Repeat the records exactly. Leave out the pictures.

* **The data**:

↓

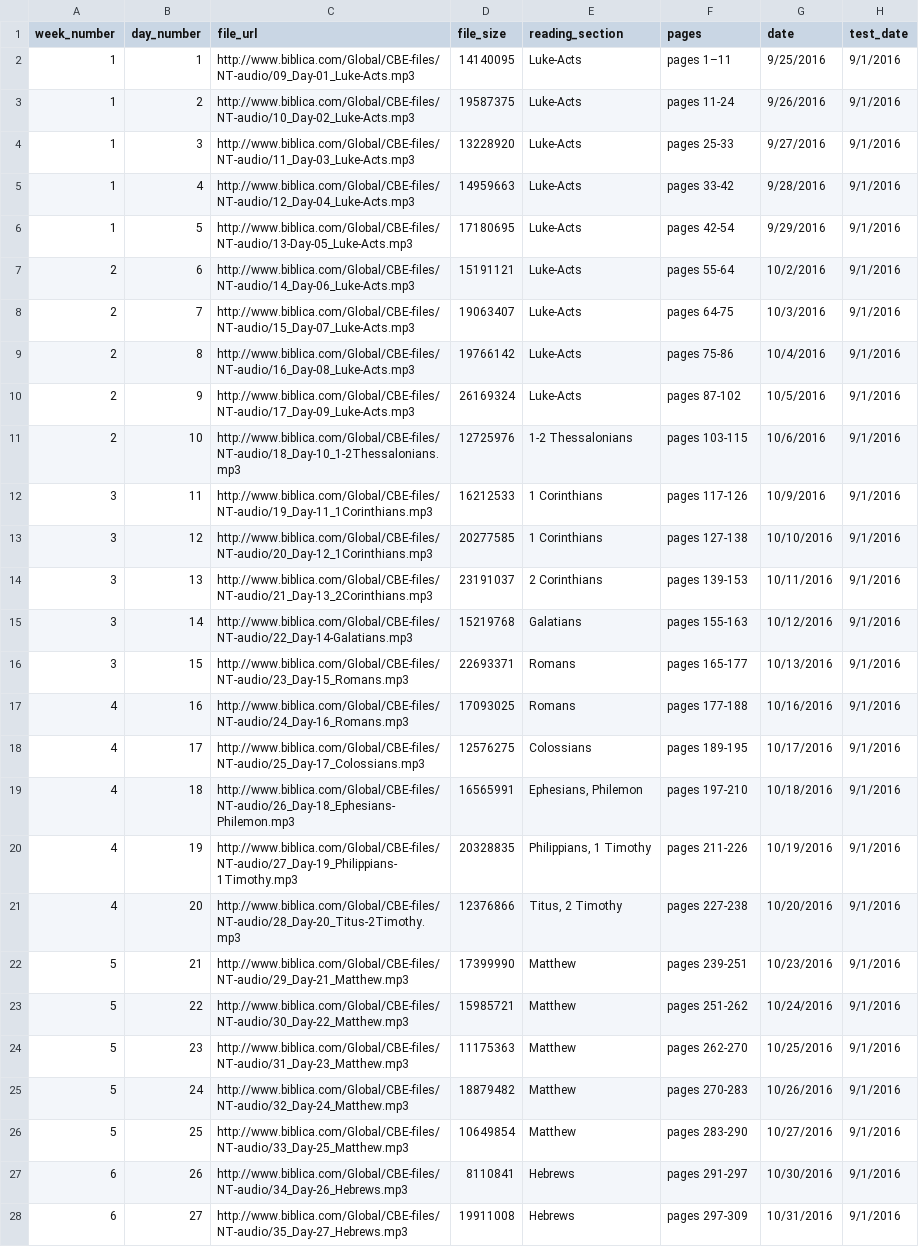
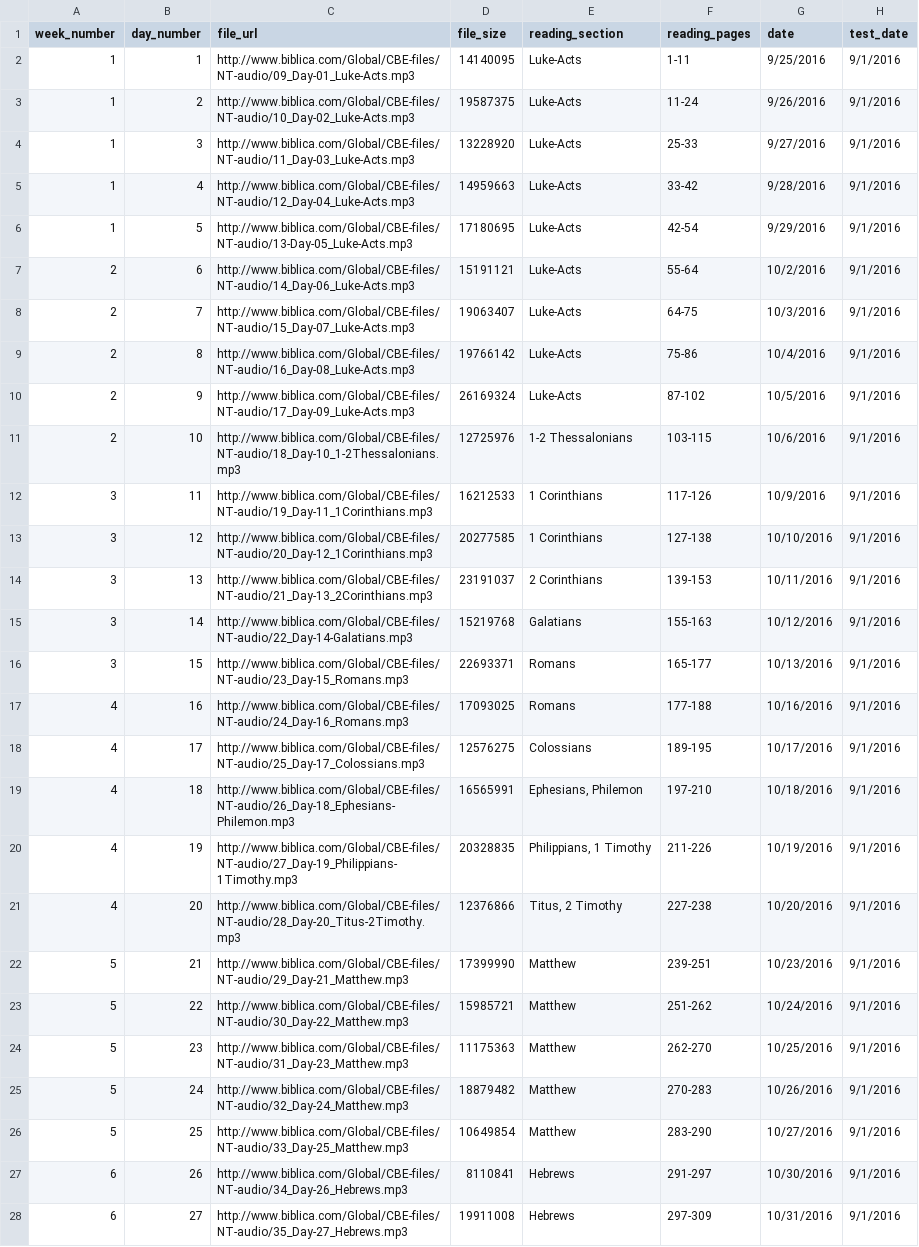
Before and after one commit to DwightGappa/bd_cov_cbe_podcast, a CSV file: cbe_books_of_bible_mp3s.csv, drawn as a sheet; only a part is shown; the diff covers the shown part only; the diff names each change by its address in the sheet, - before the commit and + after, or states it on an @@ line.

Commit message:
Removed the word pages from the pages data. Renamed pages column header to reading_pages

```diff
--- a/cbe_books_of_bible_mp3s.csv
+++ b/cbe_books_of_bible_mp3s.csv
-F1: pages
+F1: reading_pages
-F2 (reading_pages): pages 1–11
+F2 (reading_pages): 1-11
-F3 (reading_pages): pages 11-24
+F3 (reading_pages): 11-24
-F4 (reading_pages): pages 25-33
+F4 (reading_pages): 25-33
-F5 (reading_pages): pages 33-42
+F5 (reading_pages): 33-42
-F6 (reading_pages): pages 42-54
+F6 (reading_pages): 42-54
-F7 (reading_pages): pages 55-64
+F7 (reading_pages): 55-64
-F8 (reading_pages): pages 64-75
+F8 (reading_pages): 64-75
-F9 (reading_pages): pages 75-86
+F9 (reading_pages): 75-86
-F10 (reading_pages): pages 87-102
+F10 (reading_pages): 87-102
-F11 (reading_pages): pages 103-115
+F11 (reading_pages): 103-115
-F12 (reading_pages): pages 117-126
+F12 (reading_pages): 117-126
-F13 (reading_pages): pages 127-138
+F13 (reading_pages): 127-138
-F14 (reading_pages): pages 139-153
+F14 (reading_pages): 139-153
-F15 (reading_pages): pages 155-163
+F15 (reading_pages): 155-163
-F16 (reading_pages): pages 165-177
+F16 (reading_pages): 165-177
-F17 (reading_pages): pages 177-188
+F17 (reading_pages): 177-188
-F18 (reading_pages): pages 189-195
+F18 (reading_pages): 189-195
-F19 (reading_pages): pages 197-210
+F19 (reading_pages): 197-210
-F20 (reading_pages): pages 211-226
+F20 (reading_pages): 211-226
-F21 (reading_pages): pages 227-238
+F21 (reading_pages): 227-238
-F22 (reading_pages): pages 239-251
+F22 (reading_pages): 239-251
-F23 (reading_pages): pages 251-262
+F23 (reading_pages): 251-262
-F24 (reading_pages): pages 262-270
+F24 (reading_pages): 262-270
-F25 (reading_pages): pages 270-283
+F25 (reading_pages): 270-283
-F26 (reading_pages): pages 283-290
+F26 (reading_pages): 283-290
-F27 (reading_pages): pages 291-297
+F27 (reading_pages): 291-297
-F28 (reading_pages): pages 297-309
+F28 (reading_pages): 297-309
```
Also changed, not shown: 12 edited cells elsewhere in this file, cbe_books_of_bible_mp3s_test.csv.
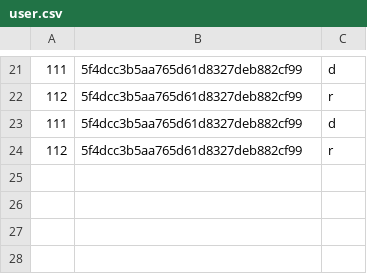
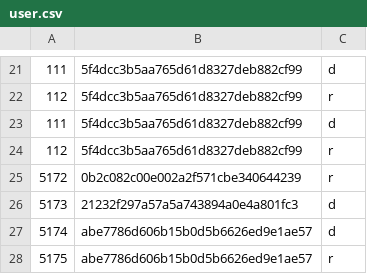
Before and after one commit to Muffin1/MEDI6, a CSV file: Group Project/csv/user.csv, drawn as a sheet; only a part is shown, gaps mark what is left out.

```diff
--- a/Group Project/csv/user.csv
+++ b/Group Project/csv/user.csv
@@ -24 +24,5 @@
 112,5f4dcc3b5aa765d61d8327deb882cf99,r
+5172,0b2c082c00e002a2f571cbe340644239,r
+5173,21232f297a57a5a743894a0e4a801fc3,d
+5174,abe7786d606b15b0d5b6626ed9e1ae57,d
+5175,abe7786d606b15b0d5b6626ed9e1ae57,r
```
Also changed, not shown: Group Project/csv/doctor.csv, Group Project/csv/receptionist.csv, 2 other files.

↑

* **Solution to this exercise**:
Before and after one commit to DwightGappa/bd_cov_cbe_podcast, a CSV file: cbe_books_of_bible_mp3s.csv, drawn as a sheet; only a part is shown; the diff covers the shown part only; the diff names each change by its address in the sheet, - before the commit and + after, or states it on an @@ line.

Commit message:
Removed the word pages from the pages data. Renamed pages column header to reading_pages

```diff
--- a/cbe_books_of_bible_mp3s.csv
+++ b/cbe_books_of_bible_mp3s.csv
-F1: pages
+F1: reading_pages
-F2 (reading_pages): pages 1–11
+F2 (reading_pages): 1-11
-F3 (reading_pages): pages 11-24
+F3 (reading_pages): 11-24
-F4 (reading_pages): pages 25-33
+F4 (reading_pages): 25-33
-F5 (reading_pages): pages 33-42
+F5 (reading_pages): 33-42
-F6 (reading_pages): pages 42-54
+F6 (reading_pages): 42-54
-F7 (reading_pages): pages 55-64
+F7 (reading_pages): 55-64
-F8 (reading_pages): pages 64-75
+F8 (reading_pages): 64-75
-F9 (reading_pages): pages 75-86
+F9 (reading_pages): 75-86
-F10 (reading_pages): pages 87-102
+F10 (reading_pages): 87-102
-F11 (reading_pages): pages 103-115
+F11 (reading_pages): 103-115
-F12 (reading_pages): pages 117-126
+F12 (reading_pages): 117-126
-F13 (reading_pages): pages 127-138
+F13 (reading_pages): 127-138
-F14 (reading_pages): pages 139-153
+F14 (reading_pages): 139-153
-F15 (reading_pages): pages 155-163
+F15 (reading_pages): 155-163
-F16 (reading_pages): pages 165-177
+F16 (reading_pages): 165-177
-F17 (reading_pages): pages 177-188
+F17 (reading_pages): 177-188
-F18 (reading_pages): pages 189-195
+F18 (reading_pages): 189-195
-F19 (reading_pages): pages 197-210
+F19 (reading_pages): 197-210
-F20 (reading_pages): pages 211-226
+F20 (reading_pages): 211-226
-F21 (reading_pages): pages 227-238
+F21 (reading_pages): 227-238
-F22 (reading_pages): pages 239-251
+F22 (reading_pages): 239-251
-F23 (reading_pages): pages 251-262
+F23 (reading_pages): 251-262
-F24 (reading_pages): pages 262-270
+F24 (reading_pages): 262-270
-F25 (reading_pages): pages 270-283
+F25 (reading_pages): 270-283
-F26 (reading_pages): pages 283-290
+F26 (reading_pages): 283-290
-F27 (reading_pages): pages 291-297
+F27 (reading_pages): 291-297
-F28 (reading_pages): pages 297-309
+F28 (reading_pages): 297-309
```
Also changed, not shown: 12 edited cells elsewhere in this file, cbe_books_of_bible_mp3s_test.csv.
Before and after one commit to Muffin1/MEDI6, a CSV file: Group Project/csv/user.csv, drawn as a sheet; only a part is shown, gaps mark what is left out.

```diff
--- a/Group Project/csv/user.csv
+++ b/Group Project/csv/user.csv
@@ -24 +24,5 @@
 112,5f4dcc3b5aa765d61d8327deb882cf99,r
+5172,0b2c082c00e002a2f571cbe340644239,r
+5173,21232f297a57a5a743894a0e4a801fc3,d
+5174,abe7786d606b15b0d5b6626ed9e1ae57,d
+5175,abe7786d606b15b0d5b6626ed9e1ae57,r
```
Also changed, not shown: Group Project/csv/doctor.csv, Group Project/csv/receptionist.csv, 2 other files.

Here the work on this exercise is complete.